Honolulu (KHON2) —The Hawaii Nurses Association has warned of a shortage of skilled nursing homes. The union president said members were overworked while at least one facility was fighting the outbreak of COVID.

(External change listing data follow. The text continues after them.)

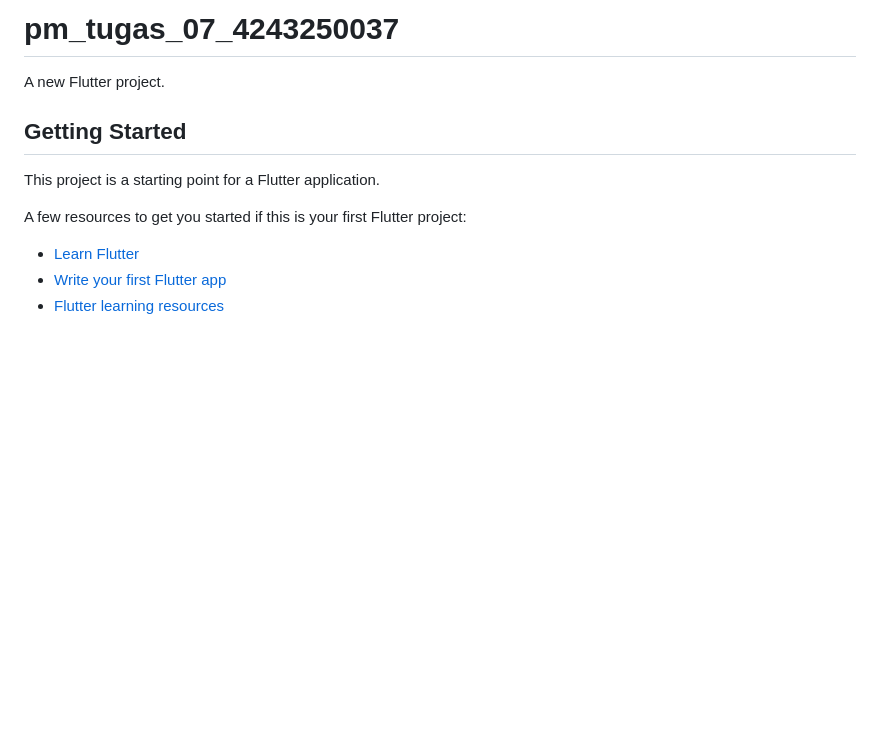
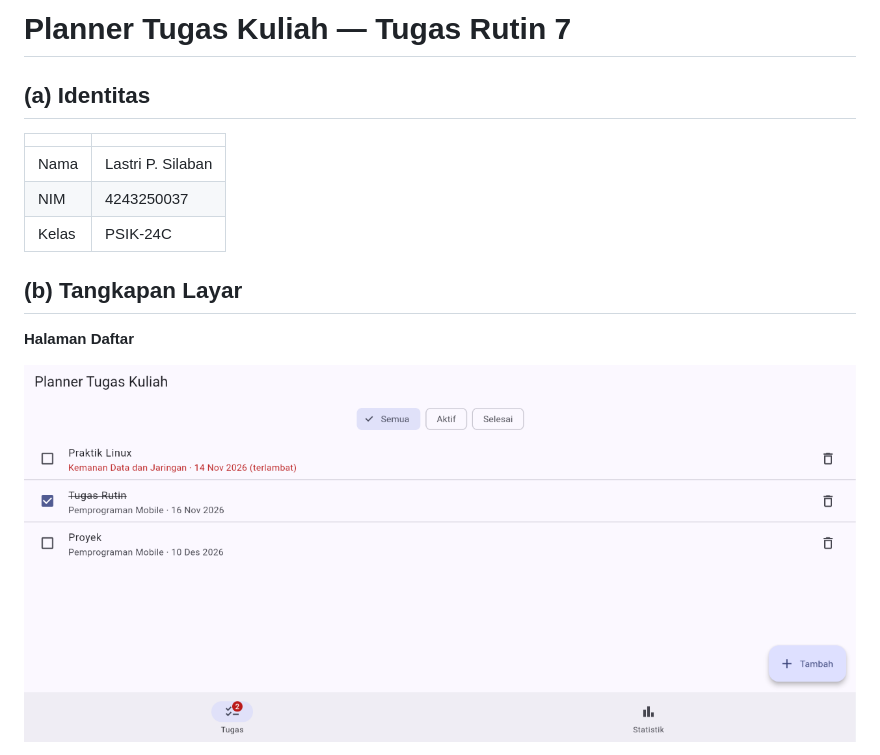
Before and after one commit to lastriputri27-del/pm-tugas-07-4243250037, a Markdown page: README.md, the part around one of its changes. GitHub-like rendering; pictures changed too: screenshots/daftar.png (added); blank space fills up the shorter version.

Commit message:
docs: tambah README dan tangkapan layar

```diff
--- a/README.md
+++ b/README.md
@@ -1,14 +1,16 @@
-# pm_tugas_07_4243250037
+# Planner Tugas Kuliah — Tugas Rutin 7
 
-A new Flutter project.
+## (a) Identitas
 
-## Getting Started
+| | |
+|---|---|
+| Nama | Lastri P. Silaban |
+| NIM | 4243250037 |
+| Kelas | PSIK-24C |
 
-This project is a starting point for a Flutter application.
+## (b) Tangkapan Layar
 
-A few resources to get you started if this is your first Flutter project:
+**Halaman Daftar**
 
-- [Learn Flutter](https://docs.flutter.dev/get-started/learn-flutter)
-- [Write your first Flutter app](https://docs.flutter.dev/get-started/codelab)
-- [Flutter learning resources](https://docs.flutter.dev/reference/learning-resources)
+![Halaman Daftar](screenshots/daftar.png)
 
```
Also changed, not shown: other parts of README.md (+35 -3 lines), screenshots/form.png (added), screenshots/statistik.png (added), 1 other file.
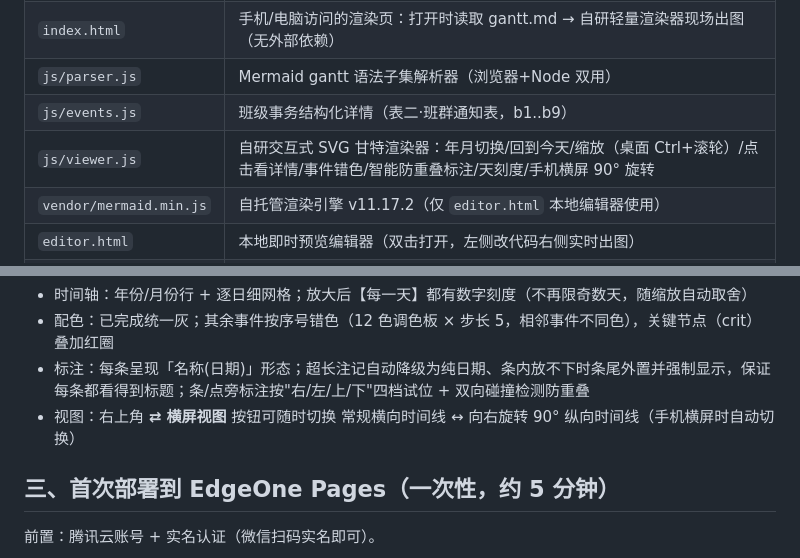
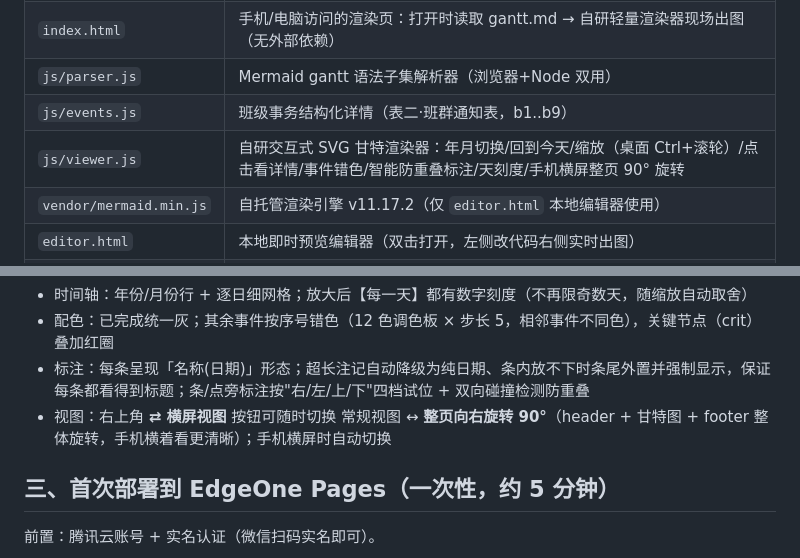
Before and after one commit to leo372239-1024/mermaid-gantt-share, a Markdown page: README.md, 2 parts joined by grey strips. Rendered like a GitHub page.

Commit message:
README：v6 整页旋转说明

```diff
--- a/README.md
+++ b/README.md
@@ -16,7 +16,7 @@
 | `index.html` | 手机/电脑访问的渲染页：打开时读取 gantt.md → 自研轻量渲染器现场出图（无外部依赖） |
 | `js/parser.js` | Mermaid gantt 语法子集解析器（浏览器+Node 双用） |
 | `js/events.js` | 班级事务结构化详情（表二·班群通知表，b1..b9） |
-| `js/viewer.js` | 自研交互式 SVG 甘特渲染器：年月切换/回到今天/缩放（桌面 Ctrl+滚轮）/点击看详情/事件错色/智能防重叠标注/天刻度/手机横屏 90° 旋转 |
+| `js/viewer.js` | 自研交互式 SVG 甘特渲染器：年月切换/回到今天/缩放（桌面 Ctrl+滚轮）/点击看详情/事件错色/智能防重叠标注/天刻度/手机横屏整页 90° 旋转 |
 | `vendor/mermaid.min.js` | 自托管渲染引擎 v11.17.2（仅 `editor.html` 本地编辑器使用） |
 | `editor.html` | 本地即时预览编辑器（双击打开，左侧改代码右侧实时出图） |
 | `test/unit.js` | Node 单测：解析器 + 数据完整性冒烟（`node test/unit.js`） |
@@ -50,7 +50,7 @@
 - 时间轴：年份/月份行 + 逐日细网格；放大后【每一天】都有数字刻度（不再限奇数天，随缩放自动取舍）
 - 配色：已完成统一灰；其余事件按序号错色（12 色调色板 × 步长 5，相邻事件不同色），关键节点（crit）叠加红圈
 - 标注：每条呈现「名称(日期)」形态；超长注记自动降级为纯日期、条内放不下时条尾外置并强制显示，保证每条都看得到标题；条/点旁标注按"右/左/上/下"四档试位 + 双向碰撞检测防重叠
-- 视图：右上角 **⇄ 横屏视图** 按钮可随时切换 常规横向时间线 ↔ 向右旋转 90° 纵向时间线（手机横屏时自动切换）
+- 视图：右上角 **⇄ 横屏视图** 按钮可随时切换 常规视图 ↔ **整页向右旋转 90°**（header + 甘特图 + footer 整体旋转，手机横着看更清晰）；手机横屏时自动切换
 
 ## 三、首次部署到 EdgeOne Pages（一次性，约 5 分钟）
 
```
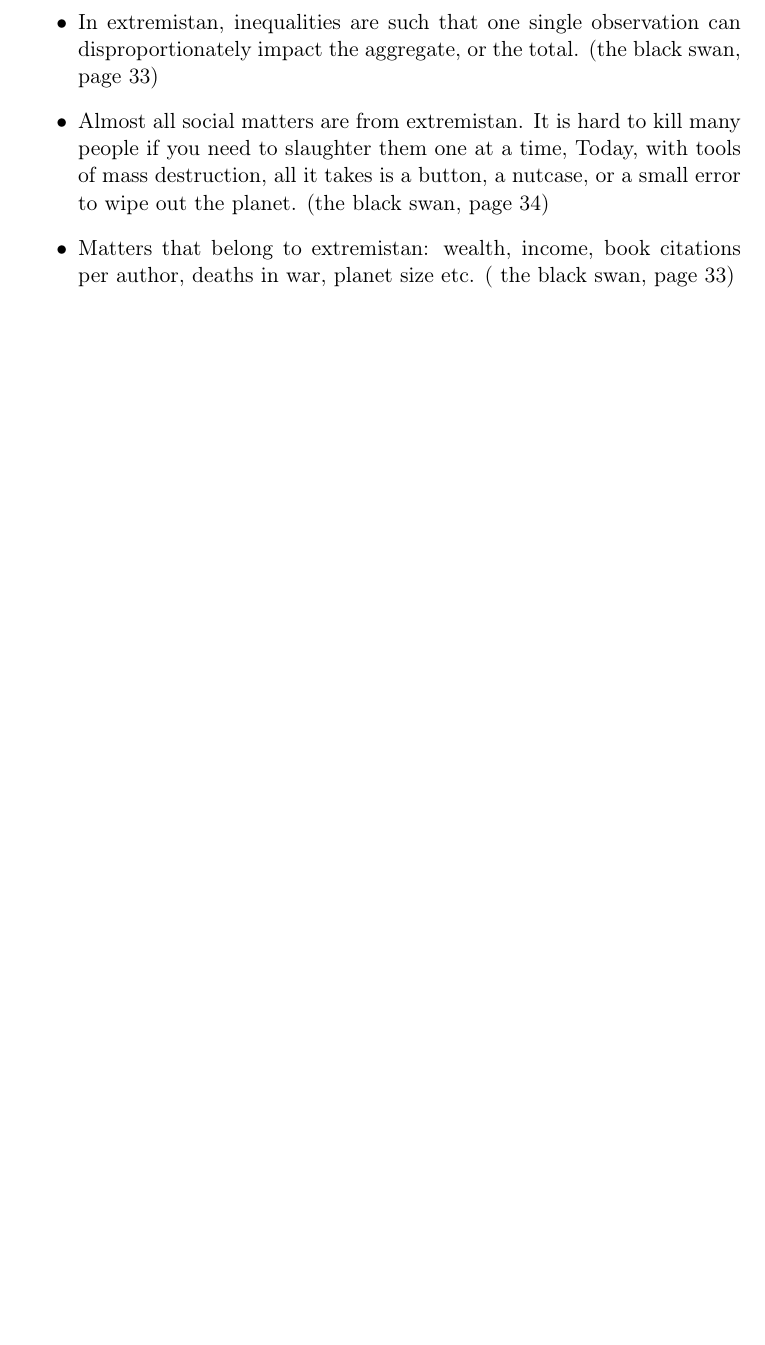
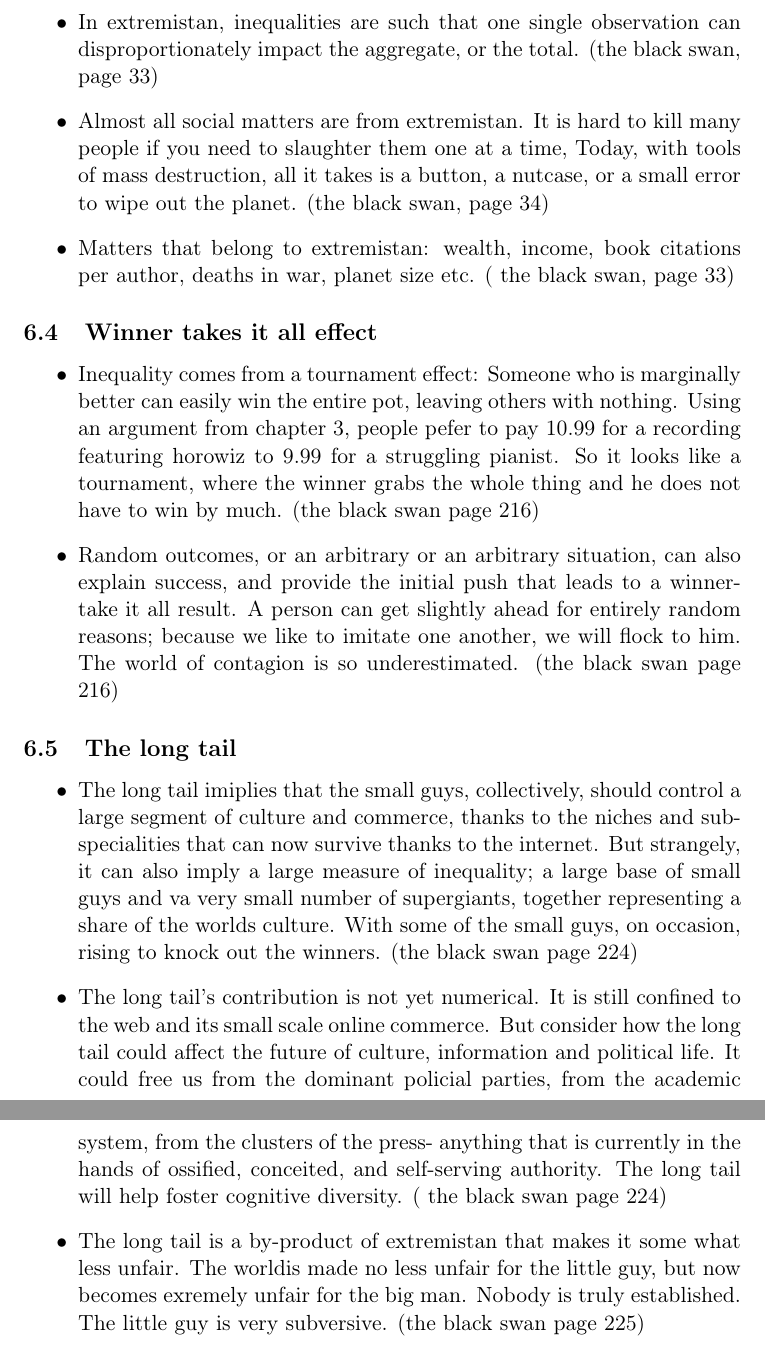
Before and after one commit to SynapseProgramming/Luck, a LaTeX document (luck.tex): part of page 15 of 15 before the commit and two parts of pages 15 and 16 of 16 after it, the two joined at a grey line, cut so that both start at the same text, the shorter picture padded with empty space. Compiled offline with pdfLaTeX.

Commit message:
Add in luck and the marketplace

```diff
--- a/luck.tex
+++ b/luck.tex
@@ -341,5 +341,16 @@ tldr: not everything has to be explained.
  \item Almost all social matters are from extremistan. It is hard to kill many people if you need to slaughter them one at a time, Today, with tools of mass destruction, all it takes is a button, a nutcase, or a small error to wipe out the planet. (the black swan, page 34)
  \item Matters that belong to extremistan: wealth, income, book citations per author, deaths in war, planet size etc. ( the black swan, page 33)
 \end{itemize}
+\subsection{Winner takes it all effect}
+\begin{itemize}
+ \item   Inequality comes from a tournament effect: Someone who is marginally better can easily win the entire pot, leaving others with nothing. Using an argument from chapter 3, people pefer to pay 10.99 for a recording featuring horowiz to 9.99 for a struggling pianist. So it looks like a tournament, where the winner grabs the whole thing and he does not have to win by much. (the black swan page 216)
+ \item Random outcomes, or an arbitrary or an arbitrary situation, can also explain success, and provide the initial push that leads to a winner-take it all result. A person can get slightly ahead for entirely random reasons; because we like to imitate one another, we will flock to him. The world of contagion is so underestimated. (the black swan page 216)
+\end{itemize}
+\subsection{The long tail}
+\begin{itemize}
+ \item  The long tail imiplies that the small guys, collectively, should control a large segment of culture and commerce, thanks to the niches and subspecialities that can now survive thanks to the internet. But strangely, it can also imply a large measure of inequality; a large base of small guys and va very small number of supergiants, together representing a share of the worlds culture. With some of the small guys, on occasion, rising to knock out the winners. (the black swan page 224)
+ \item The long tail's contribution is not yet numerical. It is still confined to the web and its small scale online commerce. But consider how the long tail could affect the future of culture, information and political life. It could free us from the dominant policial parties, from the academic system, from the clusters of the press- anything that is currently in the hands of ossified, conceited, and self-serving authority. The long tail will help foster cognitive diversity. ( the black swan page 224)
+ \item The long tail is a by-product of extremistan that makes it some what less unfair. The worldis made no less unfair for the little guy, but now becomes exremely unfair for the big man. Nobody is truly established. The little guy is very subversive. (the black swan page 225)
+\end{itemize}
 
 \end{document}
```
Also changed, not shown: luck.pdf, 7 other files.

At least 54 residents and 25 staff at the Honolulu Care Center were COVID-19 positive.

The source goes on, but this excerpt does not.